What you should do ▸
Look below for the line containing "with blue border];"; write out that line and each one after it to the end, exactly, and nothing else.

Record set ▸
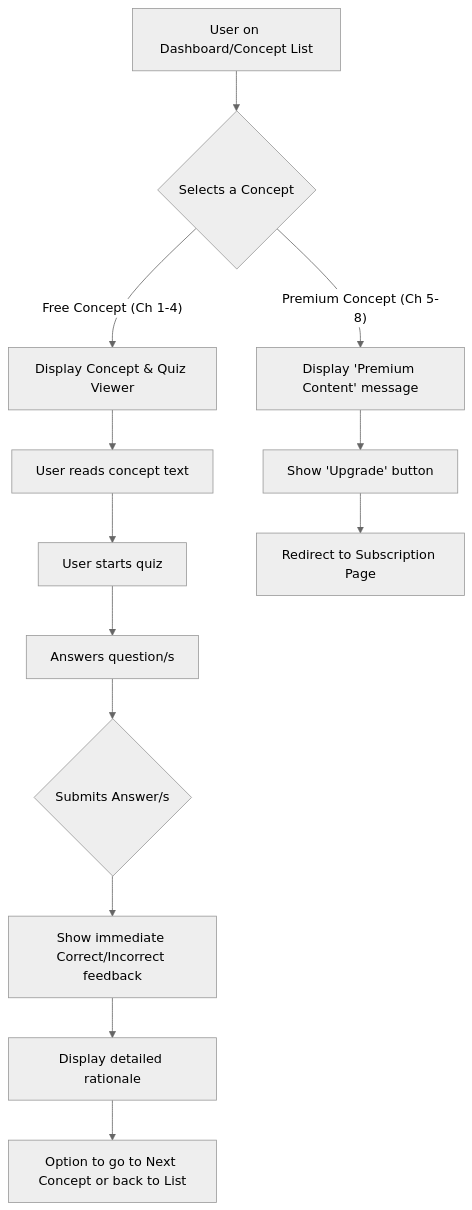
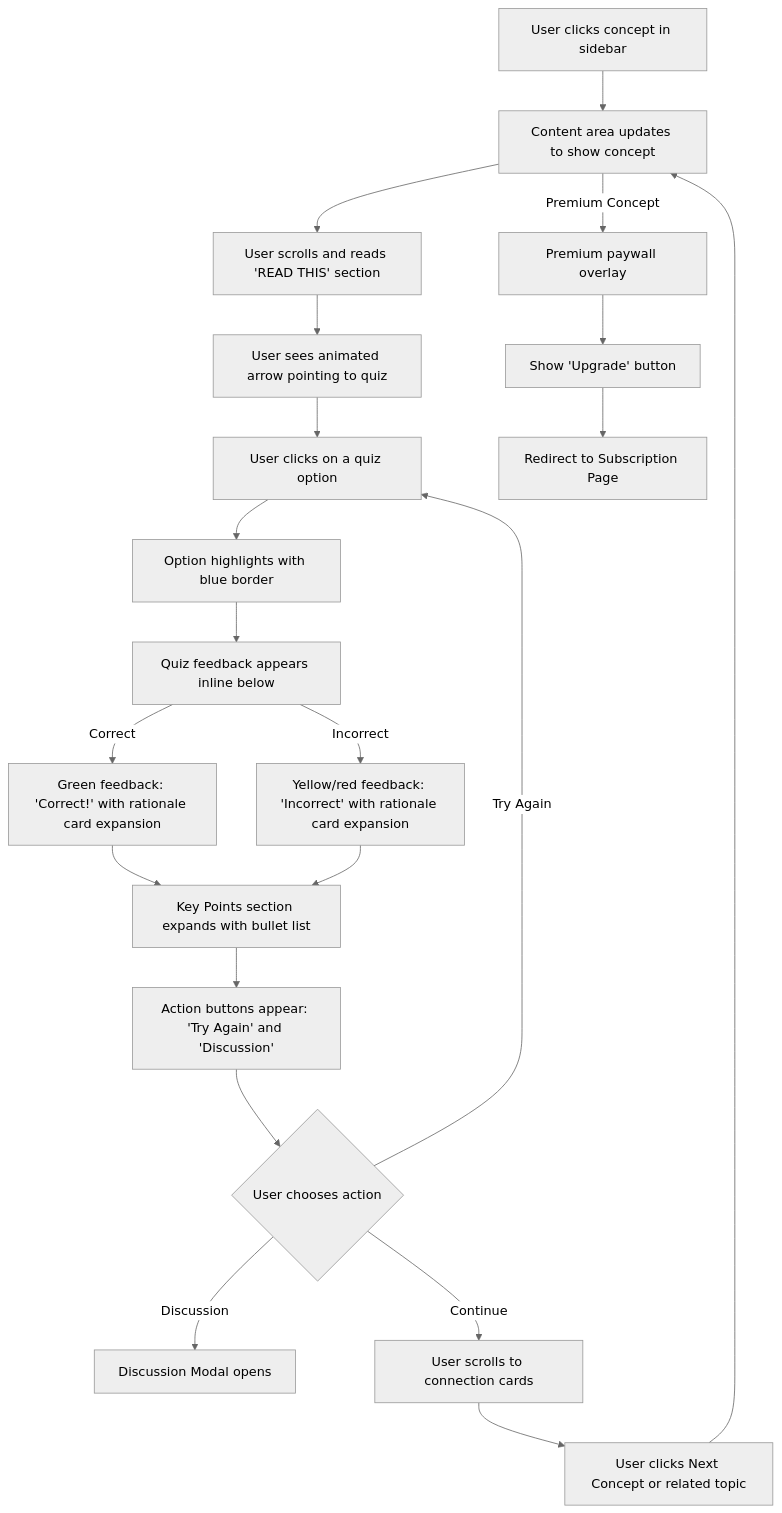
The third of 6 diagrams in docs/front-end-spec.md (knu2/nclex311-web), drawn with Mermaid (neutral theme) before and after one commit. The commit also changed other lines of this file and 10 other files, not shown here.

````diff
--- a/docs/front-end-spec.md
+++ b/docs/front-end-spec.md
@@ -98,16 +120,24 @@
 ```mermaid
 graph TD
-    A[User on Dashboard/Concept List] --> B{Selects a Concept};
-    B -- Free Concept (Ch 1-4) --> C[Display Concept & Quiz Viewer];
-    C --> D[User reads concept text];
-    D --> E[User starts quiz];
-    E --> F[Answers question/s];
-    F --> G{Submits Answer/s};
-    G --> H[Show immediate Correct/Incorrect feedback];
-    H --> I[Display detailed rationale];
-    I --> J[Option to go to Next Concept or back to List];
-
-    B -- Premium Concept (Ch 5-8) --> K[Display 'Premium Content' message];
-    K --> L[Show 'Upgrade' button];
-    L --> M[Redirect to Subscription Page];
+    A[User clicks concept in sidebar] --> B[Content area updates to show concept];
+    B --> C[User scrolls and reads 'READ THIS' section];
+    C --> D[User sees animated arrow pointing to quiz];
+    D --> E[User clicks on a quiz option];
+    E --> F[Option highlights with blue border];
+    F --> G[Quiz feedback appears inline below];
+    G -- Correct --> H[Green feedback: 'Correct!' with rationale card expansion];
+    G -- Incorrect --> I[Yellow/red feedback: 'Incorrect' with rationale card expansion];
+    H --> J[Key Points section expands with bullet list];
+    I --> J;
+    J --> K[Action buttons appear: 'Try Again' and 'Discussion'];
+    K --> L{User chooses action};
+    L -- Try Again --> E;
+    L -- Discussion --> M[Discussion Modal opens];
+    L -- Continue --> N[User scrolls to connection cards];
+    N --> O[User clicks Next Concept or related topic];
+    O --> B;
+    
+    B -- Premium Concept --> P[Premium paywall overlay];
+    P --> Q[Show 'Upgrade' button];
+    Q --> R[Redirect to Subscription Page];
 ```
````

Written response ▸
+    E --> F[Option highlights with blue border];
+    F --> G[Quiz feedback appears inline below];
+    G -- Correct --> H[Green feedback: 'Correct!' with rationale card expansion];
+    G -- Incorrect --> I[Yellow/red feedback: 'Incorrect' with rationale card expansion];
+    H --> J[Key Points section expands with bullet list];
+    I --> J;
+    J --> K[Action buttons appear: 'Try Again' and 'Discussion'];
+    K --> L{User chooses action};
+    L -- Try Again --> E;
+    L -- Discussion --> M[Discussion Modal opens];
+    L -- Continue --> N[User scrolls to connection cards];
+    N --> O[User clicks Next Concept or related topic];
+    O --> B;
+    
+    B -- Premium Concept --> P[Premium paywall overlay];
+    P --> Q[Show 'Upgrade' button];
+    Q --> R[Redirect to Subscription Page];
 ```
````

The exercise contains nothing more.